» **What the task requires**
Where does the word "width" show up in the records? Copy every line that has it.

» **Data in this exercise**

▬▬▬

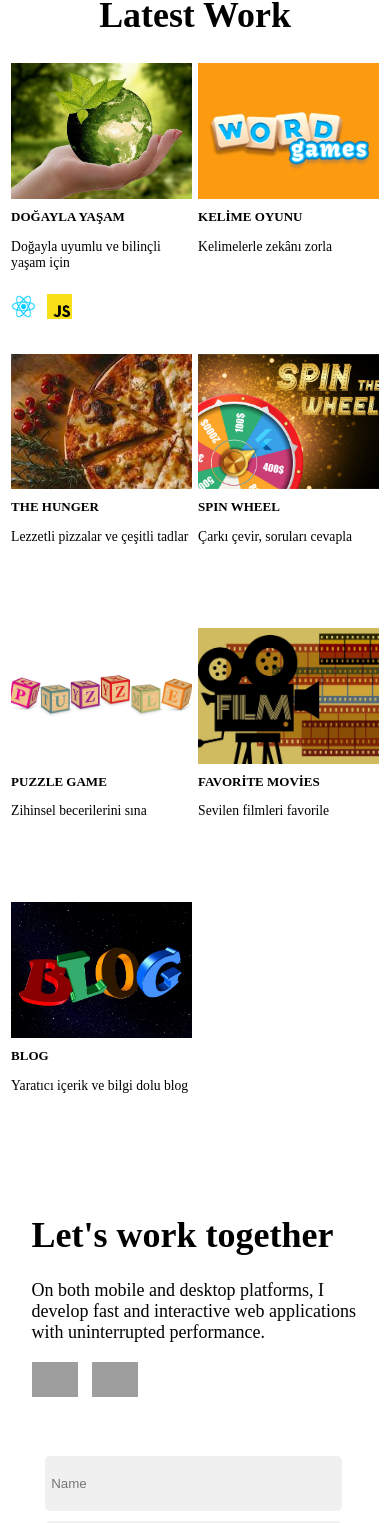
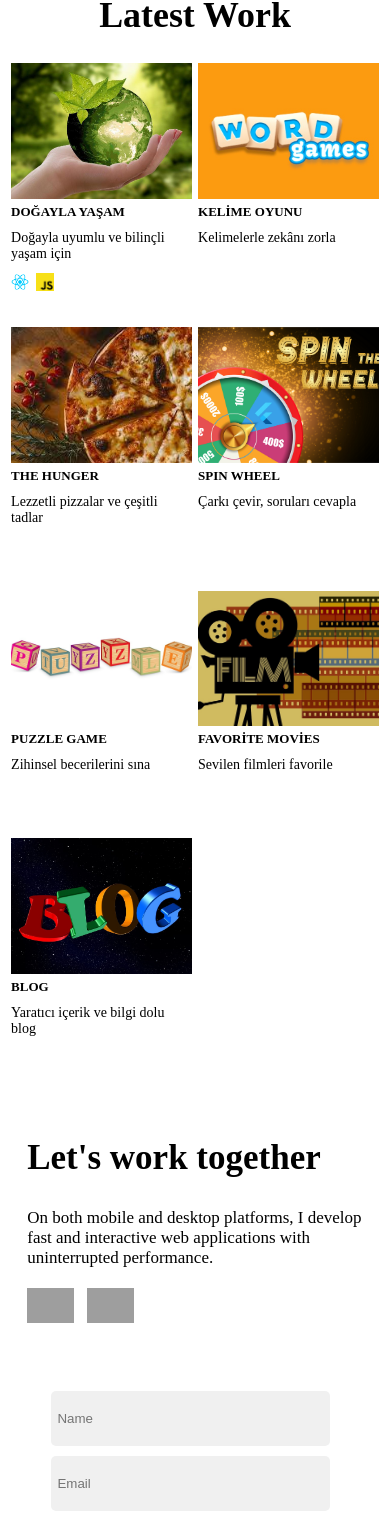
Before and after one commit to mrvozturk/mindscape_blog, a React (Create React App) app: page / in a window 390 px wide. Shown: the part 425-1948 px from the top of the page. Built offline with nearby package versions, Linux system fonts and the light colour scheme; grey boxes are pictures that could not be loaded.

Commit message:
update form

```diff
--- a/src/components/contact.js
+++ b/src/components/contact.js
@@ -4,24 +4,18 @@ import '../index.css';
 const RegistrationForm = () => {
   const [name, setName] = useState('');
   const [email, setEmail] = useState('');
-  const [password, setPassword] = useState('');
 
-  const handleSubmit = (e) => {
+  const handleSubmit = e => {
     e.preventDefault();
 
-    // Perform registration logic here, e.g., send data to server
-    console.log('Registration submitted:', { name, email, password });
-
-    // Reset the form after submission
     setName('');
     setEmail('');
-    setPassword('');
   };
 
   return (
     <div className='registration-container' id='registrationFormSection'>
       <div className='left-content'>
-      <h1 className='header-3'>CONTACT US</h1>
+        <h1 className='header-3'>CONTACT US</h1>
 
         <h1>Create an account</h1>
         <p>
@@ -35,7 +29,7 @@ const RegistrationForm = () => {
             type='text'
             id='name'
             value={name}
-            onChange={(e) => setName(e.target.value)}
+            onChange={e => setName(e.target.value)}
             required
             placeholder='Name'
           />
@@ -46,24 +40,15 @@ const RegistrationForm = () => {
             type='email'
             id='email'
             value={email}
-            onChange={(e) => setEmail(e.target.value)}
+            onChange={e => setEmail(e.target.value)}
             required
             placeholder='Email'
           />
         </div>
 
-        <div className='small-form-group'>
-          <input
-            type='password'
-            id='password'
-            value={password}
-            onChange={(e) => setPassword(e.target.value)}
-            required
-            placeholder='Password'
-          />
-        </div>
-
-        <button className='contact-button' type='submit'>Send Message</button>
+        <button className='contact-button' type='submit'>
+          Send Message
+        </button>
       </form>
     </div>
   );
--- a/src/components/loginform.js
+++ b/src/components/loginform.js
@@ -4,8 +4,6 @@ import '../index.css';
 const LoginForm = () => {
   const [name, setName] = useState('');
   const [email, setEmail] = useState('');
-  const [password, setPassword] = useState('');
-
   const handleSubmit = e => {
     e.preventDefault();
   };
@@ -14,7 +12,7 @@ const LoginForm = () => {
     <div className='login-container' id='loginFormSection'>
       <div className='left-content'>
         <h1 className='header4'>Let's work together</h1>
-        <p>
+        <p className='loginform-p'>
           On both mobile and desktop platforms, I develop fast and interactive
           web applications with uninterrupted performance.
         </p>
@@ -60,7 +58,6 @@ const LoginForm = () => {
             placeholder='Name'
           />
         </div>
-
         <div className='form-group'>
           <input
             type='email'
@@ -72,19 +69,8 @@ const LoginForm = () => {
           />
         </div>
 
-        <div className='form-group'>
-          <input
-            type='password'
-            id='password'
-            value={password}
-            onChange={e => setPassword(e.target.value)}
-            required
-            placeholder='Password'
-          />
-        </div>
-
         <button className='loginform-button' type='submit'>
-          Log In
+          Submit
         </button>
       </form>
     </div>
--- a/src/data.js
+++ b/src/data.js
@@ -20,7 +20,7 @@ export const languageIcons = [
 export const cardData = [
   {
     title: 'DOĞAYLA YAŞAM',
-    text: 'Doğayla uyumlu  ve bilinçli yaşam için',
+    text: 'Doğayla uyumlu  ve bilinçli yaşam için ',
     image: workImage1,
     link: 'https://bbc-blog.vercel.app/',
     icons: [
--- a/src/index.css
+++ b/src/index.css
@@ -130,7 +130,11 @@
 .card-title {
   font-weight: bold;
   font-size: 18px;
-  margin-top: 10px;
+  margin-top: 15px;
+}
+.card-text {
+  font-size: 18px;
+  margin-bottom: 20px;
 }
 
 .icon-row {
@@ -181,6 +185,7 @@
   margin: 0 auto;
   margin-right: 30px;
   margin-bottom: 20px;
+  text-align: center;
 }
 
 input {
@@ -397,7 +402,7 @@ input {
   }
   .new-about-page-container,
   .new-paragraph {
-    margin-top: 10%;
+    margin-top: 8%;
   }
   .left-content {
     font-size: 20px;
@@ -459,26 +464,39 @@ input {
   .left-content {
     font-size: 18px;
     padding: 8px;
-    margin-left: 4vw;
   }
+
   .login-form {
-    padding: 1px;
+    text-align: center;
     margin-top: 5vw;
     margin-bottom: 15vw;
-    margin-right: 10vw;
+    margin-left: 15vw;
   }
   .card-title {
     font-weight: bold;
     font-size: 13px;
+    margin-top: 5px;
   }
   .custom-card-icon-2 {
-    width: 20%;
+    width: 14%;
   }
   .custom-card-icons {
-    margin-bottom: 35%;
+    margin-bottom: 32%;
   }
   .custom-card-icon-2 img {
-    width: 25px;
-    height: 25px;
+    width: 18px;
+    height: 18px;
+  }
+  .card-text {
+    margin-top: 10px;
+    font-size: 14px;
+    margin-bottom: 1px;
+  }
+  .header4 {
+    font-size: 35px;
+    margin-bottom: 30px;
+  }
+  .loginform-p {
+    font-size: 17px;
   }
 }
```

▬▬▬

» **Exercise solution**
-    width: 20%;
+    width: 14%;
-    width: 25px;
+    width: 18px;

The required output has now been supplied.